Line by line, copy the material below exactly as given.

**** Exercise materials ****

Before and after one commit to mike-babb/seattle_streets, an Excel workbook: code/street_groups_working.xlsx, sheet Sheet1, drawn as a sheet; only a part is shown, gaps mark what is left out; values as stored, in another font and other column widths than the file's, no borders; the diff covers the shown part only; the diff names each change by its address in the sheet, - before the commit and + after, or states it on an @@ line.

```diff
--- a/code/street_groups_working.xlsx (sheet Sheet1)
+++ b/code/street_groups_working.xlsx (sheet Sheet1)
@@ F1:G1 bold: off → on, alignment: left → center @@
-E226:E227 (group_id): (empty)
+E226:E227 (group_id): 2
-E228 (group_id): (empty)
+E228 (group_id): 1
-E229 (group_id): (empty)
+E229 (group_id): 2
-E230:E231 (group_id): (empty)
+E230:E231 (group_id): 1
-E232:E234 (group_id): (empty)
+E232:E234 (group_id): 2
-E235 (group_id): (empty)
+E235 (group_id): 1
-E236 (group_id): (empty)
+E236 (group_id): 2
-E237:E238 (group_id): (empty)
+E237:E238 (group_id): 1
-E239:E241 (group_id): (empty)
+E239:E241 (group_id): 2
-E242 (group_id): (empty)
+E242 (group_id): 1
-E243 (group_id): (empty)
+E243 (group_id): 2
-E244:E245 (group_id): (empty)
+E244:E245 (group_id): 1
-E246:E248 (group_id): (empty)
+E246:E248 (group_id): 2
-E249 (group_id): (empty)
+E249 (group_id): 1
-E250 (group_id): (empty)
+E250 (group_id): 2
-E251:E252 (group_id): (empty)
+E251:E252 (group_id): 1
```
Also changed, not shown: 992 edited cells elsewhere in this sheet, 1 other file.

****

● Expected answer
Before and after one commit to mike-babb/seattle_streets, an Excel workbook: code/street_groups_working.xlsx, sheet Sheet1, drawn as a sheet; only a part is shown, gaps mark what is left out; values as stored, in another font and other column widths than the file's, no borders; the diff covers the shown part only; the diff names each change by its address in the sheet, - before the commit and + after, or states it on an @@ line.

```diff
--- a/code/street_groups_working.xlsx (sheet Sheet1)
+++ b/code/street_groups_working.xlsx (sheet Sheet1)
@@ F1:G1 bold: off → on, alignment: left → center @@
-E226:E227 (group_id): (empty)
+E226:E227 (group_id): 2
-E228 (group_id): (empty)
+E228 (group_id): 1
-E229 (group_id): (empty)
+E229 (group_id): 2
-E230:E231 (group_id): (empty)
+E230:E231 (group_id): 1
-E232:E234 (group_id): (empty)
+E232:E234 (group_id): 2
-E235 (group_id): (empty)
+E235 (group_id): 1
-E236 (group_id): (empty)
+E236 (group_id): 2
-E237:E238 (group_id): (empty)
+E237:E238 (group_id): 1
-E239:E241 (group_id): (empty)
+E239:E241 (group_id): 2
-E242 (group_id): (empty)
+E242 (group_id): 1
-E243 (group_id): (empty)
+E243 (group_id): 2
-E244:E245 (group_id): (empty)
+E244:E245 (group_id): 1
-E246:E248 (group_id): (empty)
+E246:E248 (group_id): 2
-E249 (group_id): (empty)
+E249 (group_id): 1
-E250 (group_id): (empty)
+E250 (group_id): 2
-E251:E252 (group_id): (empty)
+E251:E252 (group_id): 1
```
Also changed, not shown: 992 edited cells elsewhere in this sheet, 1 other file.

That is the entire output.